■ **What to work on**: If an entry below holds a picture, leave the picture out and print the rest exactly.

Change detection outputs
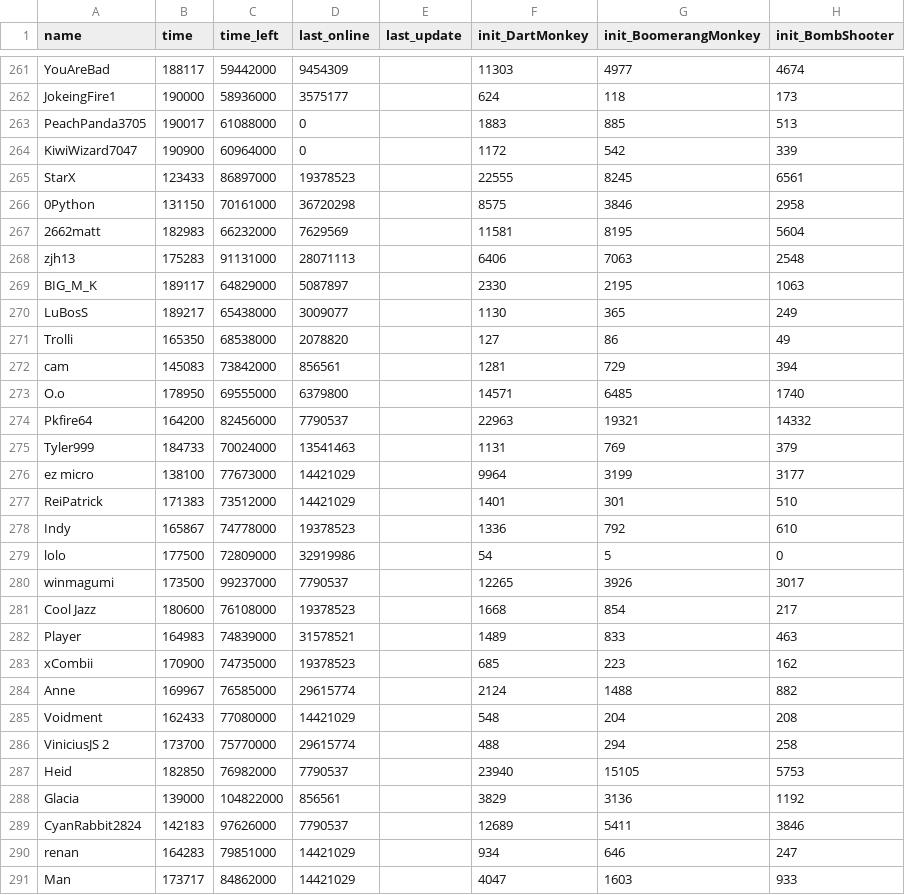
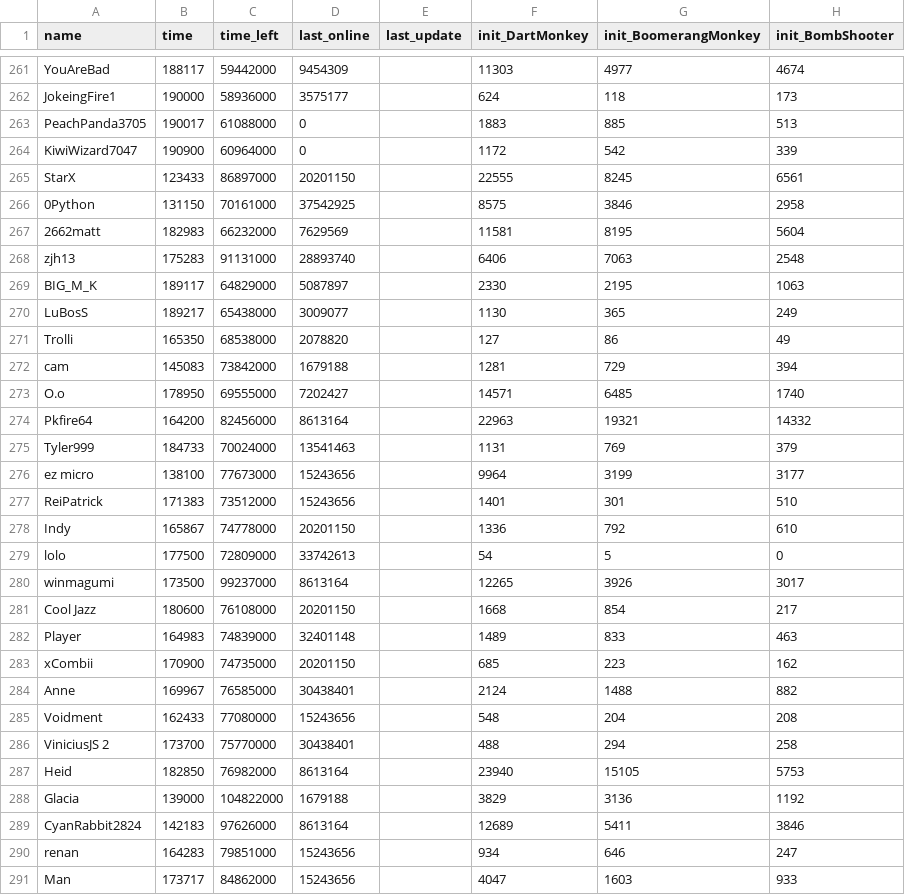
Before and after one commit to ducanup01/btd6race, a CSV file: race_leaderboard.csv, drawn as a sheet; only a part is shown, gaps mark what is left out; the diff covers the shown part only; the diff names each change by its address in the sheet, - before the commit and + after, or states it on an @@ line.

Commit message:
automatic updater

```diff
--- a/race_leaderboard.csv
+++ b/race_leaderboard.csv
-D265 (last_online): 19378523
+D265 (last_online): 20201150
-D266 (last_online): 36720298
+D266 (last_online): 37542925
-D268 (last_online): 28071113
+D268 (last_online): 28893740
-D272 (last_online): 856561
+D272 (last_online): 1679188
-D273 (last_online): 6379800
+D273 (last_online): 7202427
-D274 (last_online): 7790537
+D274 (last_online): 8613164
-D276:D277 (last_online): 14421029
+D276:D277 (last_online): 15243656
-D278 (last_online): 19378523
+D278 (last_online): 20201150
-D279 (last_online): 32919986
+D279 (last_online): 33742613
-D280 (last_online): 7790537
+D280 (last_online): 8613164
-D281 (last_online): 19378523
+D281 (last_online): 20201150
-D282 (last_online): 31578521
+D282 (last_online): 32401148
-D283 (last_online): 19378523
+D283 (last_online): 20201150
-D284 (last_online): 29615774
+D284 (last_online): 30438401
-D285 (last_online): 14421029
+D285 (last_online): 15243656
-D286 (last_online): 29615774
+D286 (last_online): 30438401
-D287 (last_online): 7790537
+D287 (last_online): 8613164
-D288 (last_online): 856561
+D288 (last_online): 1679188
-D289 (last_online): 7790537
+D289 (last_online): 8613164
-D290:D291 (last_online): 14421029
+D290:D291 (last_online): 15243656
```
Also changed, not shown: 108 edited cells elsewhere in this file.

■ **Written reply**:
Before and after one commit to ducanup01/btd6race, a CSV file: race_leaderboard.csv, drawn as a sheet; only a part is shown, gaps mark what is left out; the diff covers the shown part only; the diff names each change by its address in the sheet, - before the commit and + after, or states it on an @@ line.

Commit message:
automatic updater

```diff
--- a/race_leaderboard.csv
+++ b/race_leaderboard.csv
-D265 (last_online): 19378523
+D265 (last_online): 20201150
-D266 (last_online): 36720298
+D266 (last_online): 37542925
-D268 (last_online): 28071113
+D268 (last_online): 28893740
-D272 (last_online): 856561
+D272 (last_online): 1679188
-D273 (last_online): 6379800
+D273 (last_online): 7202427
-D274 (last_online): 7790537
+D274 (last_online): 8613164
-D276:D277 (last_online): 14421029
+D276:D277 (last_online): 15243656
-D278 (last_online): 19378523
+D278 (last_online): 20201150
-D279 (last_online): 32919986
+D279 (last_online): 33742613
-D280 (last_online): 7790537
+D280 (last_online): 8613164
-D281 (last_online): 19378523
+D281 (last_online): 20201150
-D282 (last_online): 31578521
+D282 (last_online): 32401148
-D283 (last_online): 19378523
+D283 (last_online): 20201150
-D284 (last_online): 29615774
+D284 (last_online): 30438401
-D285 (last_online): 14421029
+D285 (last_online): 15243656
-D286 (last_online): 29615774
+D286 (last_online): 30438401
-D287 (last_online): 7790537
+D287 (last_online): 8613164
-D288 (last_online): 856561
+D288 (last_online): 1679188
-D289 (last_online): 7790537
+D289 (last_online): 8613164
-D290:D291 (last_online): 14421029
+D290:D291 (last_online): 15243656
```
Also changed, not shown: 108 edited cells elsewhere in this file.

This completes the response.